** What you are asked to do **
Produce a word-for-word copy of the data that follows, excluding images.

** Dataset records **
"""

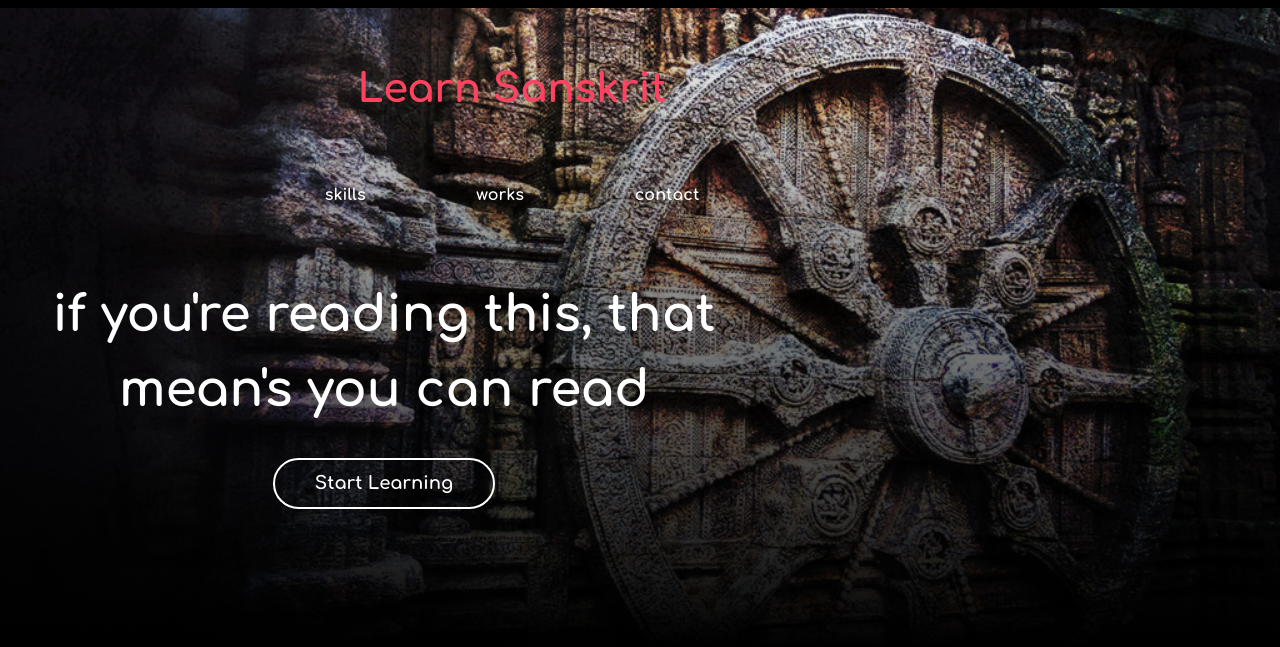
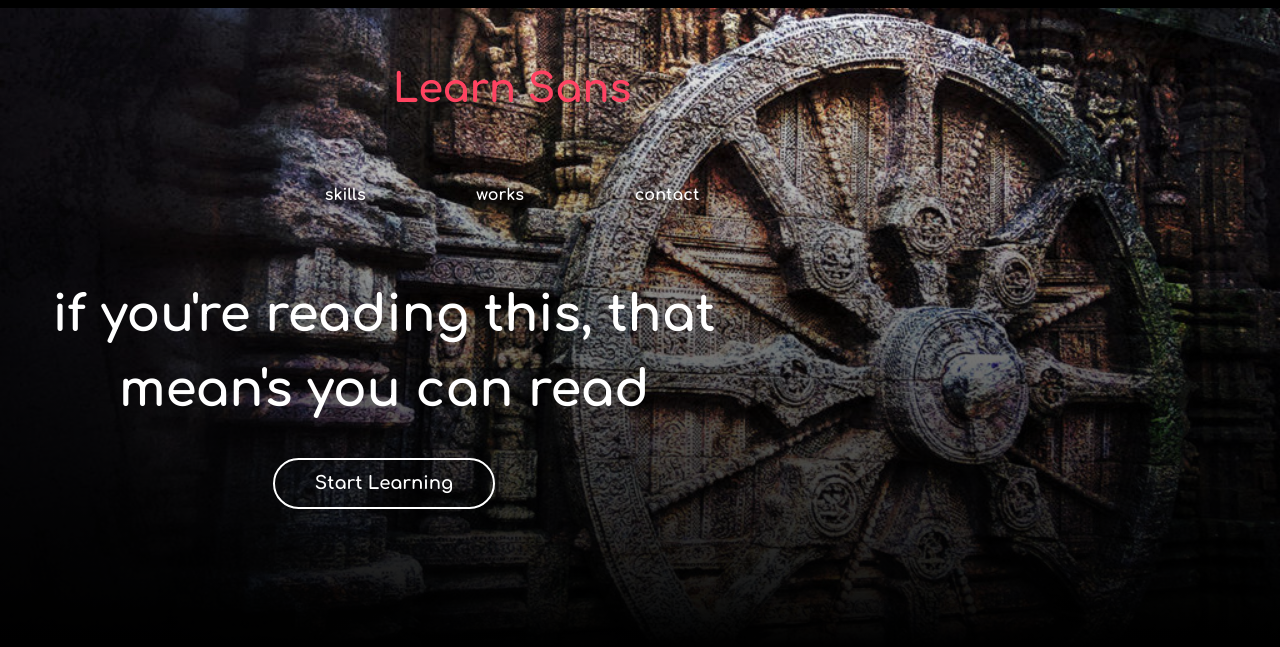
Before and after one commit to SuharshaHarish/learn-sanskrit-new, a Django app: page /learn-sanskrit/home/ in a window 1280 px wide. Shown: the top 647 px of the page. Run offline with Django 3.2, Linux system fonts and the light colour scheme; some libraries are stand-ins or nearby versions.

Commit message:
Test push

```diff
--- a/sanskrit/templates/sanskrit/home.html
+++ b/sanskrit/templates/sanskrit/home.html
@@ -22,7 +22,7 @@
         <div id="spinner"></div>
     </div>
     <div id="header" class="animated slideInDown" style="animation-delay:1.8s;">
-    <div id="title">Learn Sanskrit</div><br>
+    <div id="title">Learn Sans</div><br>
     <div id="links">
         <a href="#skills">skills</a>
         <a href="#work" style="margin:0px 60px;">works</a>
```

"""

** Solution for this problem **
Before and after one commit to SuharshaHarish/learn-sanskrit-new, a Django app: page /learn-sanskrit/home/ in a window 1280 px wide. Shown: the top 647 px of the page. Run offline with Django 3.2, Linux system fonts and the light colour scheme; some libraries are stand-ins or nearby versions.

Commit message:
Test push

```diff
--- a/sanskrit/templates/sanskrit/home.html
+++ b/sanskrit/templates/sanskrit/home.html
@@ -22,7 +22,7 @@
         <div id="spinner"></div>
     </div>
     <div id="header" class="animated slideInDown" style="animation-delay:1.8s;">
-    <div id="title">Learn Sanskrit</div><br>
+    <div id="title">Learn Sans</div><br>
     <div id="links">
         <a href="#skills">skills</a>
         <a href="#work" style="margin:0px 60px;">works</a>
```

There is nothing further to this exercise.